Though it symbolizes a cultural leap forward for the company, executives do not envision redesigning the flagship again even ten or 20 years in the future. They will rely on the company’s ever-changing products to update the space, while highlighting the firm’s origins in Brazil by featuring Brazilian hardwood conference tables and detailing silhouetted against an all-white—never vanilla—background.

On the West Coast, many firms are tackling the opposite stereotype, trading do-it-yourself interiors for a more polished corporate presence as tech-boom startups begin to grow up. Architect Cary Bernstein’s recent design for ten-year-old industrial design firm One & Co is part of this next generation of California office design. One & Co, whose clients run the gamut from Apple and Nike to manufacturers of furniture and ceramics, hired Bernstein when the other half of their floor in a turn-of-the-century brick warehouse in San Francisco’s Mission District became available. Her job was to renovate 6,500 square feet of uninspiring rabbit-warren offices left in sad repair by previous occupants.



“San Francisco is starting to understand that you don’t have to imitate the old, or obliterate it,” said Bernstein. Her task became reconciling the company’s rigorous minimal aesthetic with “a very wonky structure,” allowing the building’s wooden beams and bricks to complement sleek white and neutral surfaces. The space retains the Californian emphasis on collaboration and improvisation, but now always keeps the presence of clients in mind. The entryway is carefully conceived to give visitors a sunlit space in which to first see some of the firm’s furniture and product designs. As clients circulate through, they will see 20 or so employees sitting in Aeron chairs at Council desks; in the conference room they will sit in Arpa chairs at a Vitra table and be inspired by accents of pink paint and upholstery, and glimpses of creativity.

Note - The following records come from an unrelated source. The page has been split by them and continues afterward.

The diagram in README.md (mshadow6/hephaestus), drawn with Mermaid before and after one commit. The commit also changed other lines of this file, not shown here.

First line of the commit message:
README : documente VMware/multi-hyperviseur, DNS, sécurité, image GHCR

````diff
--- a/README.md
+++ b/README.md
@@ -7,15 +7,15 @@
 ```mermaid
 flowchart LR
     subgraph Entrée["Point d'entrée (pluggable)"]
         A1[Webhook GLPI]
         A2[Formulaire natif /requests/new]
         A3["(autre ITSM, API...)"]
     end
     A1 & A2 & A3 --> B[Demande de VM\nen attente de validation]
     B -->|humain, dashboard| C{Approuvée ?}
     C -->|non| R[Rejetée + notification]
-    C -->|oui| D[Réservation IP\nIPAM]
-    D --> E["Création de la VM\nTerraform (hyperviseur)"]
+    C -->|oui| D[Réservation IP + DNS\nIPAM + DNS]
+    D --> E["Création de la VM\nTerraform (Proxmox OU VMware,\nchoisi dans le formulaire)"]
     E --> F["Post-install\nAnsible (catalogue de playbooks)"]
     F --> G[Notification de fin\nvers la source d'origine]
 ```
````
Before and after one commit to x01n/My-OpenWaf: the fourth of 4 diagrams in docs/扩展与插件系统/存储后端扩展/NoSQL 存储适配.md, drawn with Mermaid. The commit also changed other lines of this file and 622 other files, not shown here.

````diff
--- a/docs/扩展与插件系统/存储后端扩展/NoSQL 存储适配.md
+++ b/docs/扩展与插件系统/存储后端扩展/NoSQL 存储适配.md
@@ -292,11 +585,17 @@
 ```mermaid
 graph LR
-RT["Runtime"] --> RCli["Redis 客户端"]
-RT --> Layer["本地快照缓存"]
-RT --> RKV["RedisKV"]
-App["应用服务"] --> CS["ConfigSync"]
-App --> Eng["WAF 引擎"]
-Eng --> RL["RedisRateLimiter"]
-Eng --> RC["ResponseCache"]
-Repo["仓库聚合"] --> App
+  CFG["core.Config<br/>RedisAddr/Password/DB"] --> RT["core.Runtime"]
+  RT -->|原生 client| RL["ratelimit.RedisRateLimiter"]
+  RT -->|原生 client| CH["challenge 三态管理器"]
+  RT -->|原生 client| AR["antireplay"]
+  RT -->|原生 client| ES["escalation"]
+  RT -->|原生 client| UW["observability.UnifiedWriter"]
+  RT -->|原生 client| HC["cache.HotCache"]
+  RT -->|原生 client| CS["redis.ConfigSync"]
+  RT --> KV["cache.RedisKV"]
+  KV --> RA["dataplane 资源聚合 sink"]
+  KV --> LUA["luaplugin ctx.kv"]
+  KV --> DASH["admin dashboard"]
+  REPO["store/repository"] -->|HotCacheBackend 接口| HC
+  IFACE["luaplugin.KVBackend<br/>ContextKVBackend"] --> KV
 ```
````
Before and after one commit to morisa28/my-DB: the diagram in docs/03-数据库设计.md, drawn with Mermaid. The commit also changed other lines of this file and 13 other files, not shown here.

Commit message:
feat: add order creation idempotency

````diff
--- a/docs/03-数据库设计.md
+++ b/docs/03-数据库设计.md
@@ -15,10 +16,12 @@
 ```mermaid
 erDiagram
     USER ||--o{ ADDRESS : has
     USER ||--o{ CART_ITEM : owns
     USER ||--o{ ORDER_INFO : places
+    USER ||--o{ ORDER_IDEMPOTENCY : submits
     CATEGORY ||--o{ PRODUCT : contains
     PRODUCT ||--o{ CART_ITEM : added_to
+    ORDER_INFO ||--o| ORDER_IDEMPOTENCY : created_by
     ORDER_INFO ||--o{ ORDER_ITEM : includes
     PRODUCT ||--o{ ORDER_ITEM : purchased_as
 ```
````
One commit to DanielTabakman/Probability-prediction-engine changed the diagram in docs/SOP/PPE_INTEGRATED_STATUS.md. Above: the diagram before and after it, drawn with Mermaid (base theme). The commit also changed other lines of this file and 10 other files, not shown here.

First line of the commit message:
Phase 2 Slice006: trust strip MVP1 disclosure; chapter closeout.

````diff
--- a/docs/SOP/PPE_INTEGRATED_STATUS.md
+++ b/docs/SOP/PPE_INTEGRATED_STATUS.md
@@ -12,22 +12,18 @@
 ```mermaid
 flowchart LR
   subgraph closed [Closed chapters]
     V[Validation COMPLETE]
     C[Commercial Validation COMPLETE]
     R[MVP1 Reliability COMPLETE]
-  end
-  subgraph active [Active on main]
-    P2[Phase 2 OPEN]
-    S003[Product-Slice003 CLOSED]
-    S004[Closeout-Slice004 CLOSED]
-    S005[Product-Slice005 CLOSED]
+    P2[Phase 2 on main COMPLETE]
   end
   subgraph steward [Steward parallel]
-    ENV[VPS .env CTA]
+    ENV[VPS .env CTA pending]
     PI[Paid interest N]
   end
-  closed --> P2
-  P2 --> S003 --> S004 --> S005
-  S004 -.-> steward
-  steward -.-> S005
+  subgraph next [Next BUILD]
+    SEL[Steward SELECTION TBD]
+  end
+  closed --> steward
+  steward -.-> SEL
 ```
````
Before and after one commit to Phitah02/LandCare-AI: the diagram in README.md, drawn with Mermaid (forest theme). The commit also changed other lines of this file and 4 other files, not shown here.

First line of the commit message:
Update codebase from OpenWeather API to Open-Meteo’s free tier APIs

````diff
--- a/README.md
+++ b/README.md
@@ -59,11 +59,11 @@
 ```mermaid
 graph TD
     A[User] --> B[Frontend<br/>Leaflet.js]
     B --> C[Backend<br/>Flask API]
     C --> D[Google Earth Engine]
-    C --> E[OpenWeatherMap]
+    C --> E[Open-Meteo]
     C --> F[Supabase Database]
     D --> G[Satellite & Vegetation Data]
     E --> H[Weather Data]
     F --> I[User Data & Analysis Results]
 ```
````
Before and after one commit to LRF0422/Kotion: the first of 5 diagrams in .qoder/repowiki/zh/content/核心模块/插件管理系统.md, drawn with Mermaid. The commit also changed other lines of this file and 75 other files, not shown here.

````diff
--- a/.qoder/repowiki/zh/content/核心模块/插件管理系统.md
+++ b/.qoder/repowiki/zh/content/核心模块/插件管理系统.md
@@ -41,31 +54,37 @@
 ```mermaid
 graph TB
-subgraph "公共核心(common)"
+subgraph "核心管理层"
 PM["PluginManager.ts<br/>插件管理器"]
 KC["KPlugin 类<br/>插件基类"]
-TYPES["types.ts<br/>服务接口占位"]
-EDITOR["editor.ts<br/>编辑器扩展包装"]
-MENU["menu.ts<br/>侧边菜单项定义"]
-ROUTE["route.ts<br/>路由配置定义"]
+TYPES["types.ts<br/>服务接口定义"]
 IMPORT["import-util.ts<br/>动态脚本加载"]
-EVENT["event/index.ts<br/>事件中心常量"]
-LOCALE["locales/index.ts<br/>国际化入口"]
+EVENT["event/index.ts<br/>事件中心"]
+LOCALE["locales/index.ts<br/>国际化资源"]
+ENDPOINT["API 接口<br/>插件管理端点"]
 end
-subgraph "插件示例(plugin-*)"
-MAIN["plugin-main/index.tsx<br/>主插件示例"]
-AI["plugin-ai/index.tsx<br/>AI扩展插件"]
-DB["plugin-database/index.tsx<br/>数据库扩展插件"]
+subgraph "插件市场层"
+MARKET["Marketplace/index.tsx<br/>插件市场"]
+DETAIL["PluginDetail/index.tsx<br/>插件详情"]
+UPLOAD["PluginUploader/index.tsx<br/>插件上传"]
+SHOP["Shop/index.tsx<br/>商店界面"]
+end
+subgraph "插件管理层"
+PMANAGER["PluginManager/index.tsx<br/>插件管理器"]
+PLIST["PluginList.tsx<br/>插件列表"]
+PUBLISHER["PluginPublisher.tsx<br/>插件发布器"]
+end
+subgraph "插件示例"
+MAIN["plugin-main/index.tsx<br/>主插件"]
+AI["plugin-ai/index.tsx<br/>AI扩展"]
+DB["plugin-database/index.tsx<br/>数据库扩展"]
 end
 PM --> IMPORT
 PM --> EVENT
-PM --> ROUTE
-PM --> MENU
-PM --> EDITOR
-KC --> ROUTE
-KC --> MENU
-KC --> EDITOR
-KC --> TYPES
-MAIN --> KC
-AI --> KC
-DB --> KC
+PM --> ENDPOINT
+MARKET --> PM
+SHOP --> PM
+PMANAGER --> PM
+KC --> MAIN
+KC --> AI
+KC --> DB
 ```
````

Mess can be part of the message: Contained, catalogued, and organized, it turns the creative process into a design element in and of itself. A Konstantin Grcic plastic chair and touches of mod might be just around the corner. “There’s more confidence in the space and working with clients in the space,” said Jonah Becker, one of three One & Co principals. “It’s increased a notch in its refinement and sensibility.” Instead of holding a meeting, the firm can host clients for several days, inviting them into the collaborative process while still drawing the curtains (literally) on the team’s working “war rooms” to conceal confidential ideas. In an industry that is, in Bernstein’s words, “all about boys and their toys,” the space is youthful but not juvenile.

Bernstein, who practiced in New York for six years before establishing her San Francisco office in 1995, said that in her experience, even similar office designs are perceived in entirely different ways depending on their location. “Something may be seen as ‘rigorous and precise’ in New York but considered ‘tight and restrictive’ in California. Something may be ‘funky and playful’ in California but just ‘sloppy’ in New York,” she said. “There are plenty of structured places in California and an increasing number of looser spaces in New York,” she added, “but the sensibility of each is still identified with a specific region and its culture.” In other words, architectural typecasting can still speak volumes.